Thursday, May 27, 2010



Brussels, 11 May 2010

"Roma and Travellers - Victims of the Holocaust" Conference in the European Parliament

The conference hosted by Cornelia Ernst (MEP), Kinga Göncz (MEP), Catherine Grèze (MEP) was opened by the organizers and by Mr. Alexandros Tsolakis of DG Regio.

After a presentation by Mr. Romani Rose, Chairman of the Central Council of German Sinti and Roma, Mrs. Ágnes Daróczi, founder of the Romedia Foundation testified about the state of recogntition of the Roma Holocaust in Hungary and across Europe.

The Suppressed Holocaust

Ágnes Daróczi

The memory of up to half a million Romani victims of the Holocaust dictates that we cannot forget the lessons to be learnt from this tragedy. We have to join forces with all those whose aims are respectable, with all humanist people, organisations and states so that the Nazi crimes of our history cannot be repeated.

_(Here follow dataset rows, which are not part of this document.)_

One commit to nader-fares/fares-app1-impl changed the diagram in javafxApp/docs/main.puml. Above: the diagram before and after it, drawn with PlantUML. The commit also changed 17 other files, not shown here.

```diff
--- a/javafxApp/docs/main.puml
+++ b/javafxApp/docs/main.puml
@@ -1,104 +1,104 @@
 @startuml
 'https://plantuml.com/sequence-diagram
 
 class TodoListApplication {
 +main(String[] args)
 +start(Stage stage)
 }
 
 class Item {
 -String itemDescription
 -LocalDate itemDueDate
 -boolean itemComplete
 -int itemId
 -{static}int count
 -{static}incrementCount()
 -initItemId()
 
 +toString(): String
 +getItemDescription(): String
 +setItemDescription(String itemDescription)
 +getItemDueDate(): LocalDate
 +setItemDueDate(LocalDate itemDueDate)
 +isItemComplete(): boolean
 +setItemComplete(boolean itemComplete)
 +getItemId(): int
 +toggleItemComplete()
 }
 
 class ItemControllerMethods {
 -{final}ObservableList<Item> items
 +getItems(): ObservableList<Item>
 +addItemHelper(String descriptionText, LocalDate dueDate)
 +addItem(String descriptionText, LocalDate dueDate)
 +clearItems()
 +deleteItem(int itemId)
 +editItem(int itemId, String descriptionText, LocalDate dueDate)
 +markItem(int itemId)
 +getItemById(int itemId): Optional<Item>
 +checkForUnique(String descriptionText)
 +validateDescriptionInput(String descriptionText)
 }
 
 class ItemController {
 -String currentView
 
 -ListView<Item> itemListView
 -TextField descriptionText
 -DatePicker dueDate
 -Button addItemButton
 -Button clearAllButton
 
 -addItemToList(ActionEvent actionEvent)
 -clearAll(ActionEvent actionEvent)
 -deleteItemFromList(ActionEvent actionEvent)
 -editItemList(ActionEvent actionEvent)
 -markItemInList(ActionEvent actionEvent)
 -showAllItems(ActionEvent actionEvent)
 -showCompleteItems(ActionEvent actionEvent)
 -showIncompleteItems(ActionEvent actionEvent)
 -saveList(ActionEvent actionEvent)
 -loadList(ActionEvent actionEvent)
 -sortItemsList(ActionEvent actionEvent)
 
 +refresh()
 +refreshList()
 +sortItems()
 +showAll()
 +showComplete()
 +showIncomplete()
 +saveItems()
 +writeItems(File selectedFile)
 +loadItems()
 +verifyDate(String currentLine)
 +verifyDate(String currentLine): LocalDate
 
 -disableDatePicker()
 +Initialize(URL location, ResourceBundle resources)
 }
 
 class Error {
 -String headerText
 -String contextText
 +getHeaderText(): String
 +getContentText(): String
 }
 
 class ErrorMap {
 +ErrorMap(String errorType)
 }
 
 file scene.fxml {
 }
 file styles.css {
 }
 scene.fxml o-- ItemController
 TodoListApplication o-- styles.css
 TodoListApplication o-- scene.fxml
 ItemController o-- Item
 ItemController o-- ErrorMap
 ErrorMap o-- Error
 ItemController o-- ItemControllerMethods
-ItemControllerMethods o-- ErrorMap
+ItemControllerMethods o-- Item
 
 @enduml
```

For this, we have to make our own sorrow a part of Europe ’s common sorrow. We cannot remain on our own.

The Holocaust Memorial Center (HMC) was opened in Budapest in April 2004, on the 60th anniversary of the deportations from Hungary . While we had the opportunity, several times, during the course of the preparatory consultation process, to point out that „concealment is also a form of oppression”, we have had to face the fact that the historians and exhibition organisers of the HMC were not planning on including the suffering of Roma during the Second World War into the Center’s work.

Despite our 1994 initiative for the 50th anniversary which resulted in the first ever Roma Day in the history of Hungarian television broadcasting on August 2nd, the anniversary of the Roma Holocaust. Despite the broadcasting, in 1995, of Miklos Jancso’s documentary about the suppression of information regarding the participation of many in the organised murder of Roma in Hungary . Despite all this, 52 years after the events, the town of Lakoskomárom still refused to speak out about the murder of the area’s Romani citizens.

Three weeks after the opening ceremony of the HMC, we pressurized the president of the Center’s board with the prospect of organising an alternative Roma Holocaust exhibition in the streets of Budapest . This is how we obtained a space in the exhibition, in the former synagogue’s female gallery, for the presentation of documentation about the sufferings of Roma during the Second World War.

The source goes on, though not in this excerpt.